Thai public television PBS has pulled their most controversial TV program to date, Tob Jode (Answering Thailand’s Issues), following public backlash against its series on the monarchy. Opponents deemed the show “anti-royal” and a threat to national reconciliation in a country marred by years of ongoing conflict and deep polarization. Online community was a major force behind this public outcry.
The public channel took a big gamble when it first aired a five-part series on “The Monarchy under the Constitution” on March 11, 2013. Pinyo Traisuriyathamma, a popular political show host, knew full well the controversial nature of holding a televised public discussion on the monarchy, given the topic's highly sensitive nature and the rise of lese majeste persecution in recent years. Yet he believed in this critical moment, Thailand can no longer remain silent about the elephant in the room. The editorial board defends the program:
The purpose of this series on the monarchy is to provide a much needed neutral forum for an honest and frank discussion about our most sensitive topic but urgent matter
Below is a short video clip which gives a preview of the controversial last episode:
Criticism mounted and spread throughout the online world following Somkiat Jiamteerasakul, an academic from Thammasat University, who campaigned for amnesty and lese majeste reform. Frank discussion about the monarchy, including questions about someone's loyalty/disloyalty to the royal institution, were unheard of on mainstream media.
Pro-monarchy Facebook groups were littered with anger and outrage.

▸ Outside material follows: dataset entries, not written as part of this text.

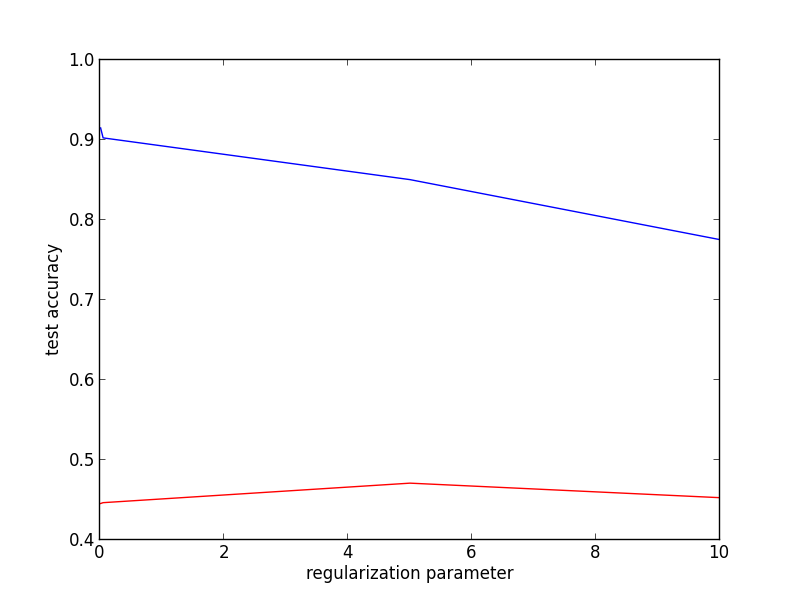
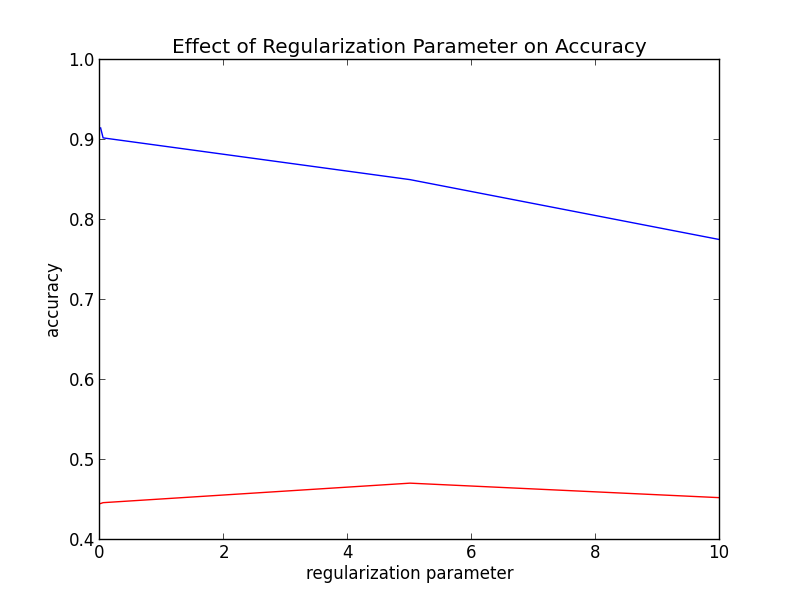
added plotting functionality

Changed region(s): [[0.2188, 0.06, 0.8125, 0.09], [0.0625, 0.42, 0.0938, 0.6]]

diff --git a/plotting/plots.py b/plotting/plots.py
@@ -1,16 +1,16 @@
 import matplotlib.pyplot as plt
 
 #vary regularization
-plt.plot([0.01,0.05,5,10],[0.445627,0.446665,0.471062, 0.452894], 'r', [0.01,0.05,5,10],[0.915109,0.902648,0.850467, 0.775441], 'b')
-plt.xlabel('regularization parameter')
-plt.ylabel('test accuracy')
-plt.title('Effect of Regularization Parameter on Accuracy')
-plt.show()
+# plt.plot([0.01,0.05,5,10],[0.445627,0.446665,0.471062, 0.452894], 'r', [0.01,0.05,5,10],[0.915109,0.902648,0.850467, 0.775441], 'b')
+# plt.xlabel('regularization parameter')
+# plt.ylabel('accuracy')
+# plt.title('Effect of Regularization Parameter on Accuracy')
+# plt.show()
 
 #vary feature map
-# plt.plot([5,7,10,15],[0.378666,0.419154,0.450298, 0.445627], 'r',[5,7,10,15], [0.827882,0.872793,0.907321,0.915109], 'b')
-# plt.xlabel('feature map dimension(number of features is square of this value)')
-# plt.ylabel('accuracy')
-# plt.title('Effect of Feature Map Size on Accuracy')
-# plt.show()
+plt.plot([5,7,10,15],[0.378666,0.419154,0.450298, 0.445627], 'r',[5,7,10,15], [0.827882,0.872793,0.907321,0.915109], 'b')
+plt.xlabel('feature map dimension(number of features is square of this value)')
+plt.ylabel('accuracy')
+plt.title('Effect of Feature Map Size on Accuracy')
+plt.show()
 

diff --git a/src/lenet2/lenet.py b/src/lenet2/lenet.py
@@ -111,6 +111,14 @@ class LeNetConvPoolLayer(object):
         self.params = [self.W, self.b]
 
 
+def plot_validation_data(error_rates):
+    import matplotlib.pyplot as plt
+    plt.plot(range(len(error_rates)),error_rates)
+    plt.title('Accuracy over CNN Training Period')
+    plt.xlabel('iteration number')
+    plt.ylabel('test error rate')
+    plt.show()
+
 def evaluate_lenet5(learning_rate=0.1, n_epochs=250,
                     dataset='mnist.pkl.gz',
                     nkerns=[20, 50], batch_size=500, plot_results=False):
@@ -346,12 +354,4 @@ if __name__ == '__main__':
 
 def experiment(state, channel):
     evaluate_lenet5(state.learning_rate, dataset=state.dataset)
-
-def plot_validation_data(error_rates):
-    import matplotlib.pyplot as plt
-    plt.plot(range(len(error_rates)),error_rates)
-    plt.title('Accuracy over CNN Training Period')
-    plt.xlabel('iteration number')
-    plt.ylabel('test error rate')
-    plt.show()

The Pithak Siam Group sent some 20 members to protest at the Thai PBS headquarters. The group said:
We won't allow people who seek to overthrow the monarchy to do this to our country
Khon Thai Rak Chart Group (Thais who love their nation) stormed Thai PBS building to demand the show’ cancellation, citing “inappropriate and unacceptable discussion regarding the monarchy on air.” Similarly, the Dislike Yingluck for Concentration Citizen wrote on their Facebook page, questioning the motive behind Tob Jode‘s monarchy series.
Under enormous pressure, Thai PBS Editorial team pulled the plug on the show, fearing the safety of its employees following numerous threats and intimidation made to their staff. Tob Jode‘s Facebook page, which has since been removed, offered an explanation of their decision:
We are no longer certain we can maintain public confidence in our role as media.
Is freedom of speech and preservation of the monarchical institution a zero sum game? Tob Jode sought to precisely highlight this predicament in Thai society. Despite this initial setback, the Thai PBS Policy Committee convened and decided to finally air the last episode of Tob Jode‘s monarchy series. The Committee reckons that its previous decision to cancel the show was in breach of its own professional conduct.
The administrators and the staff [of Thai PBS] must remain independent from interest groups and pressure groups, so that the public can be confident of our impartiality.
Saksith Saiyasombut writes about the impact of the cancellation of the show:
…the cancellation of an open and straight public debate about the role of the monarchy in the Thai state is a cruel reminder that a certain section of the Thai population is still not ready to face differing notions about Thailand’s power structure. While ThaiPBS is to be commended on tackling a thorny issue, it has made a number of discouraging steps backwards by deciding to cancel the show.